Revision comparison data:
▼

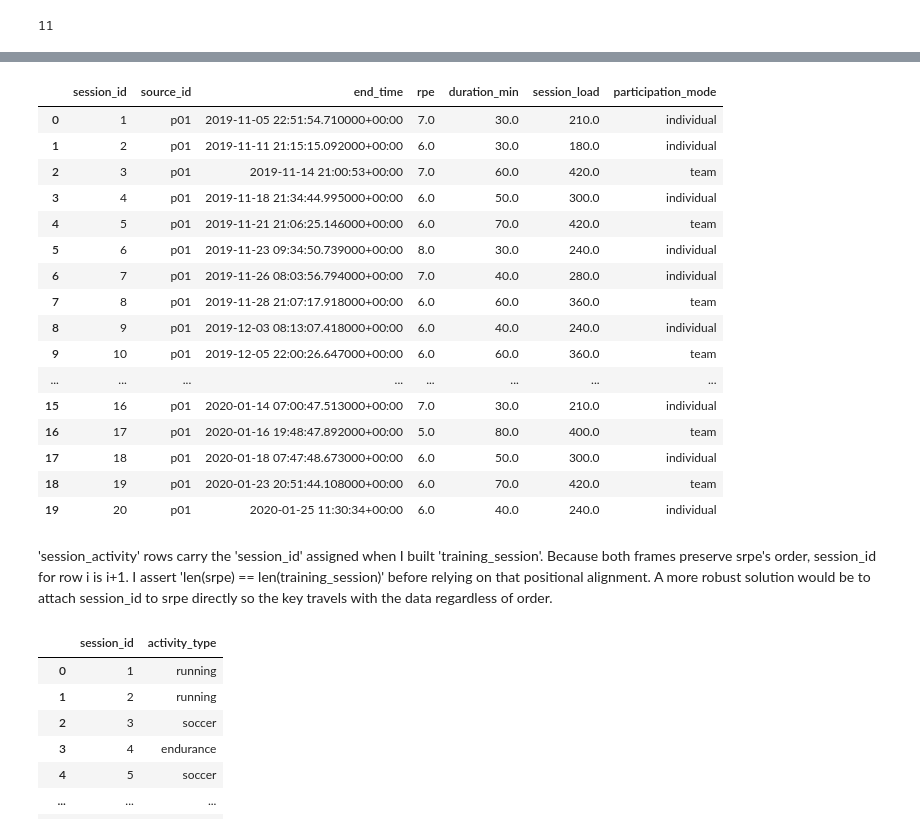
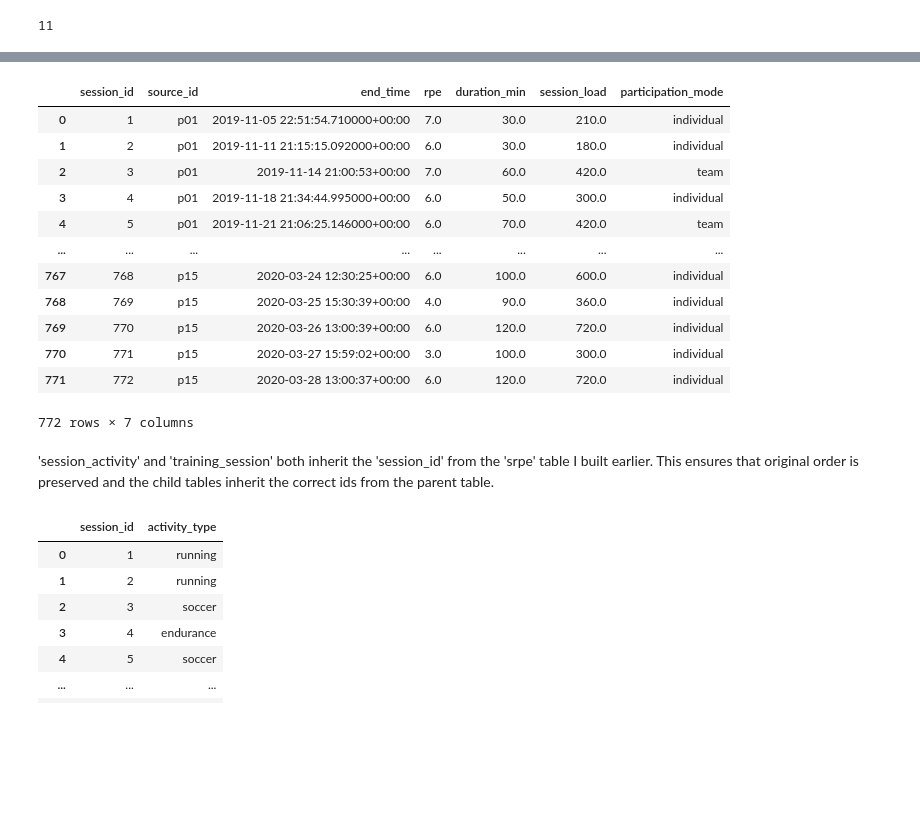
Before and after one commit to vish-mandalika/sql-pipeline-athletic-performance, a Jupyter notebook: etl.ipynb, the cells around one changed output, grey strips where cells are left out. Cells and saved outputs as stored; diff of their text form; code cells hidden in the pictures; blank space fills up the shorter version.

```diff
--- a/etl.ipynb
+++ b/etl.ipynb
@@ -183,7 +182,7 @@ records = []
 for row in injured.itertuples():
     ath_id = row.source_id
     effective_time_frame = row.effective_time_frame
-    inj = row.injuries
+    inj = row.injury_dict
     for body_part, severity in inj.items():
         records.append({
             "source_id": ath_id,
@@ -339,6 +337,6 @@ wellness
 
  Next, I want to see if the participation mode ("individual" or "team") is being reported once per activity in the srpe.csv file:
 # %%
-srpe["parsed"] = srpe["activity_names"].apply(ast.literal_eval)
-srpe["parsed"].apply(lambda l: len([x for x in l if x in {"individual","team"}])).value_counts()
+srpe["activity_list"] = srpe["activity_names"].apply(ast.literal_eval)
+srpe["activity_list"].apply(lambda l: len([x for x in l if x in {"individual","team"}])).value_counts()
 # %% [output]
@@ -389,7 +387,7 @@ srpe[srpe["parsed"].apply(type) == dict][["perceived_exertion", "duration_min",
 11 srpe rows have an empty `{}` activity *and* NaN RPE and NaN duration - no activity, no load, nothing computable. Unlike injury `{}` (which carried information), these carry none, so I drop them. I filter on "keep rows that parsed to a list" rather than "drop the dict rows. Keeping the known-good shape is safer than blacklisting the one bad shape I happened to find.
 # %%
 before = len(srpe)
-srpe = srpe[srpe["parsed"].apply(type) == list]   # keep only the list rows
+srpe = srpe[srpe["activity_list"].apply(type) == list]   # keep only the list rows
 srpe = srpe.reset_index(drop=True)
 print(before - len(srpe))   # expect 11
 # %% [output]
@@ -396,0 +397,3 @@ print(before - len(srpe))   # expect 11
+# %%
+srpe.insert(0, "session_id", range(1, len(srpe) + 1))
+srpe
@@ -397,41 +414,35 @@ print(before - len(srpe))   # expect 11
 # %%
 training_records = []
 for row in srpe.itertuples():
-    parsed = row.parsed
-    mode = [x for x in parsed if x in {"individual", "team"}][0]
+    activity_list = row.activity_list
+    mode = [x for x in activity_list if x in {"individual", "team"}][0]
 
     training_records.append({
+        "session_id": row.session_id,
         "source_id": row.source_id,
         "end_time": row.end_date_time,
         "rpe": row.perceived_exertion,
         "duration_min": row.duration_min,
         "session_load": row.perceived_exertion * row.duration_min,
         "participation_mode": mode
     })
 
 training_session = pd.DataFrame(training_records)
-
-training_session = training_session.reset_index(drop=True)
-training_session.insert(0, "session_id", range(1, len(training_session) + 1))
-training_session.head(20)
+training_session
 # %% [output]
 |  | session_id | source_id | end_time | rpe | duration_min | session_load | participation_mode |
 | 0 | 1 | p01 | 2019-11-05 22:51:54.710000+00:00 | 7.0 | 30.0 | 210.0 | individual |
 | 1 | 2 | p01 | 2019-11-11 21:15:15.092000+00:00 | 6.0 | 30.0 | 180.0 | individual |
 | 2 | 3 | p01 | 2019-11-14 21:00:53+00:00 | 7.0 | 60.0 | 420.0 | team |
 | 3 | 4 | p01 | 2019-11-18 21:34:44.995000+00:00 | 6.0 | 50.0 | 300.0 | individual |
 | 4 | 5 | p01 | 2019-11-21 21:06:25.146000+00:00 | 6.0 | 70.0 | 420.0 | team |
-| 5 | 6 | p01 | 2019-11-23 09:34:50.739000+00:00 | 8.0 | 30.0 | 240.0 | individual |
-| 6 | 7 | p01 | 2019-11-26 08:03:56.794000+00:00 | 7.0 | 40.0 | 280.0 | individual |
-| 7 | 8 | p01 | 2019-11-28 21:07:17.918000+00:00 | 6.0 | 60.0 | 360.0 | team |
-| 8 | 9 | p01 | 2019-12-03 08:13:07.418000+00:00 | 6.0 | 40.0 | 240.0 | individual |
-| 9 | 10 | p01 | 2019-12-05 22:00:26.647000+00:00 | 6.0 | 60.0 | 360.0 | team |
 | ... | ... | ... | ... | ... | ... | ... | ... |
-| 15 | 16 | p01 | 2020-01-14 07:00:47.513000+00:00 | 7.0 | 30.0 | 210.0 | individual |
-| 16 | 17 | p01 | 2020-01-16 19:48:47.892000+00:00 | 5.0 | 80.0 | 400.0 | team |
-| 17 | 18 | p01 | 2020-01-18 07:47:48.673000+00:00 | 6.0 | 50.0 | 300.0 | individual |
-| 18 | 19 | p01 | 2020-01-23 20:51:44.108000+00:00 | 6.0 | 70.0 | 420.0 | team |
-| 19 | 20 | p01 | 2020-01-25 11:30:34+00:00 | 6.0 | 40.0 | 240.0 | individual |
+| 767 | 768 | p15 | 2020-03-24 12:30:25+00:00 | 6.0 | 100.0 | 600.0 | individual |
+| 768 | 769 | p15 | 2020-03-25 15:30:39+00:00 | 4.0 | 90.0 | 360.0 | individual |
+| 769 | 770 | p15 | 2020-03-26 13:00:39+00:00 | 6.0 | 120.0 | 720.0 | individual |
+| 770 | 771 | p15 | 2020-03-27 15:59:02+00:00 | 3.0 | 100.0 | 300.0 | individual |
+| 771 | 772 | p15 | 2020-03-28 13:00:37+00:00 | 6.0 | 120.0 | 720.0 | individual |
+772 rows × 7 columns
 # %% [markdown]
-'session_activity' rows carry the 'session_id' assigned when I built 'training_session'. Because both frames preserve srpe's order, session_id for row i is i+1. I assert 'len(srpe) == len(training_session)' before relying on that positional alignment. A more robust solution would be to attach session_id to srpe directly so the key travels with the data regardless of order.
+'session_activity' and 'training_session' both inherit the 'session_id' from the 'srpe' table I built earlier. This ensures that original order is preserved and the child tables inherit the correct ids from the parent table.
 # %%
```
Also changed, not shown: parts of 28 cells of this notebook.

▲

> Task statement:
Return all entries preceding this task exactly as they stand, leaving any picture out.

> Answer space:
Before and after one commit to vish-mandalika/sql-pipeline-athletic-performance, a Jupyter notebook: etl.ipynb, the cells around one changed output, grey strips where cells are left out. Cells and saved outputs as stored; diff of their text form; code cells hidden in the pictures; blank space fills up the shorter version.

```diff
--- a/etl.ipynb
+++ b/etl.ipynb
@@ -183,7 +182,7 @@ records = []
 for row in injured.itertuples():
     ath_id = row.source_id
     effective_time_frame = row.effective_time_frame
-    inj = row.injuries
+    inj = row.injury_dict
     for body_part, severity in inj.items():
         records.append({
             "source_id": ath_id,
@@ -339,6 +337,6 @@ wellness
 
  Next, I want to see if the participation mode ("individual" or "team") is being reported once per activity in the srpe.csv file:
 # %%
-srpe["parsed"] = srpe["activity_names"].apply(ast.literal_eval)
-srpe["parsed"].apply(lambda l: len([x for x in l if x in {"individual","team"}])).value_counts()
+srpe["activity_list"] = srpe["activity_names"].apply(ast.literal_eval)
+srpe["activity_list"].apply(lambda l: len([x for x in l if x in {"individual","team"}])).value_counts()
 # %% [output]
@@ -389,7 +387,7 @@ srpe[srpe["parsed"].apply(type) == dict][["perceived_exertion", "duration_min",
 11 srpe rows have an empty `{}` activity *and* NaN RPE and NaN duration - no activity, no load, nothing computable. Unlike injury `{}` (which carried information), these carry none, so I drop them. I filter on "keep rows that parsed to a list" rather than "drop the dict rows. Keeping the known-good shape is safer than blacklisting the one bad shape I happened to find.
 # %%
 before = len(srpe)
-srpe = srpe[srpe["parsed"].apply(type) == list]   # keep only the list rows
+srpe = srpe[srpe["activity_list"].apply(type) == list]   # keep only the list rows
 srpe = srpe.reset_index(drop=True)
 print(before - len(srpe))   # expect 11
 # %% [output]
@@ -396,0 +397,3 @@ print(before - len(srpe))   # expect 11
+# %%
+srpe.insert(0, "session_id", range(1, len(srpe) + 1))
+srpe
@@ -397,41 +414,35 @@ print(before - len(srpe))   # expect 11
 # %%
 training_records = []
 for row in srpe.itertuples():
-    parsed = row.parsed
-    mode = [x for x in parsed if x in {"individual", "team"}][0]
+    activity_list = row.activity_list
+    mode = [x for x in activity_list if x in {"individual", "team"}][0]
 
     training_records.append({
+        "session_id": row.session_id,
         "source_id": row.source_id,
         "end_time": row.end_date_time,
         "rpe": row.perceived_exertion,
         "duration_min": row.duration_min,
         "session_load": row.perceived_exertion * row.duration_min,
         "participation_mode": mode
     })
 
 training_session = pd.DataFrame(training_records)
-
-training_session = training_session.reset_index(drop=True)
-training_session.insert(0, "session_id", range(1, len(training_session) + 1))
-training_session.head(20)
+training_session
 # %% [output]
 |  | session_id | source_id | end_time | rpe | duration_min | session_load | participation_mode |
 | 0 | 1 | p01 | 2019-11-05 22:51:54.710000+00:00 | 7.0 | 30.0 | 210.0 | individual |
 | 1 | 2 | p01 | 2019-11-11 21:15:15.092000+00:00 | 6.0 | 30.0 | 180.0 | individual |
 | 2 | 3 | p01 | 2019-11-14 21:00:53+00:00 | 7.0 | 60.0 | 420.0 | team |
 | 3 | 4 | p01 | 2019-11-18 21:34:44.995000+00:00 | 6.0 | 50.0 | 300.0 | individual |
 | 4 | 5 | p01 | 2019-11-21 21:06:25.146000+00:00 | 6.0 | 70.0 | 420.0 | team |
-| 5 | 6 | p01 | 2019-11-23 09:34:50.739000+00:00 | 8.0 | 30.0 | 240.0 | individual |
-| 6 | 7 | p01 | 2019-11-26 08:03:56.794000+00:00 | 7.0 | 40.0 | 280.0 | individual |
-| 7 | 8 | p01 | 2019-11-28 21:07:17.918000+00:00 | 6.0 | 60.0 | 360.0 | team |
-| 8 | 9 | p01 | 2019-12-03 08:13:07.418000+00:00 | 6.0 | 40.0 | 240.0 | individual |
-| 9 | 10 | p01 | 2019-12-05 22:00:26.647000+00:00 | 6.0 | 60.0 | 360.0 | team |
 | ... | ... | ... | ... | ... | ... | ... | ... |
-| 15 | 16 | p01 | 2020-01-14 07:00:47.513000+00:00 | 7.0 | 30.0 | 210.0 | individual |
-| 16 | 17 | p01 | 2020-01-16 19:48:47.892000+00:00 | 5.0 | 80.0 | 400.0 | team |
-| 17 | 18 | p01 | 2020-01-18 07:47:48.673000+00:00 | 6.0 | 50.0 | 300.0 | individual |
-| 18 | 19 | p01 | 2020-01-23 20:51:44.108000+00:00 | 6.0 | 70.0 | 420.0 | team |
-| 19 | 20 | p01 | 2020-01-25 11:30:34+00:00 | 6.0 | 40.0 | 240.0 | individual |
+| 767 | 768 | p15 | 2020-03-24 12:30:25+00:00 | 6.0 | 100.0 | 600.0 | individual |
+| 768 | 769 | p15 | 2020-03-25 15:30:39+00:00 | 4.0 | 90.0 | 360.0 | individual |
+| 769 | 770 | p15 | 2020-03-26 13:00:39+00:00 | 6.0 | 120.0 | 720.0 | individual |
+| 770 | 771 | p15 | 2020-03-27 15:59:02+00:00 | 3.0 | 100.0 | 300.0 | individual |
+| 771 | 772 | p15 | 2020-03-28 13:00:37+00:00 | 6.0 | 120.0 | 720.0 | individual |
+772 rows × 7 columns
 # %% [markdown]
-'session_activity' rows carry the 'session_id' assigned when I built 'training_session'. Because both frames preserve srpe's order, session_id for row i is i+1. I assert 'len(srpe) == len(training_session)' before relying on that positional alignment. A more robust solution would be to attach session_id to srpe directly so the key travels with the data regardless of order.
+'session_activity' and 'training_session' both inherit the 'session_id' from the 'srpe' table I built earlier. This ensures that original order is preserved and the child tables inherit the correct ids from the parent table.
 # %%
```
Also changed, not shown: parts of 28 cells of this notebook.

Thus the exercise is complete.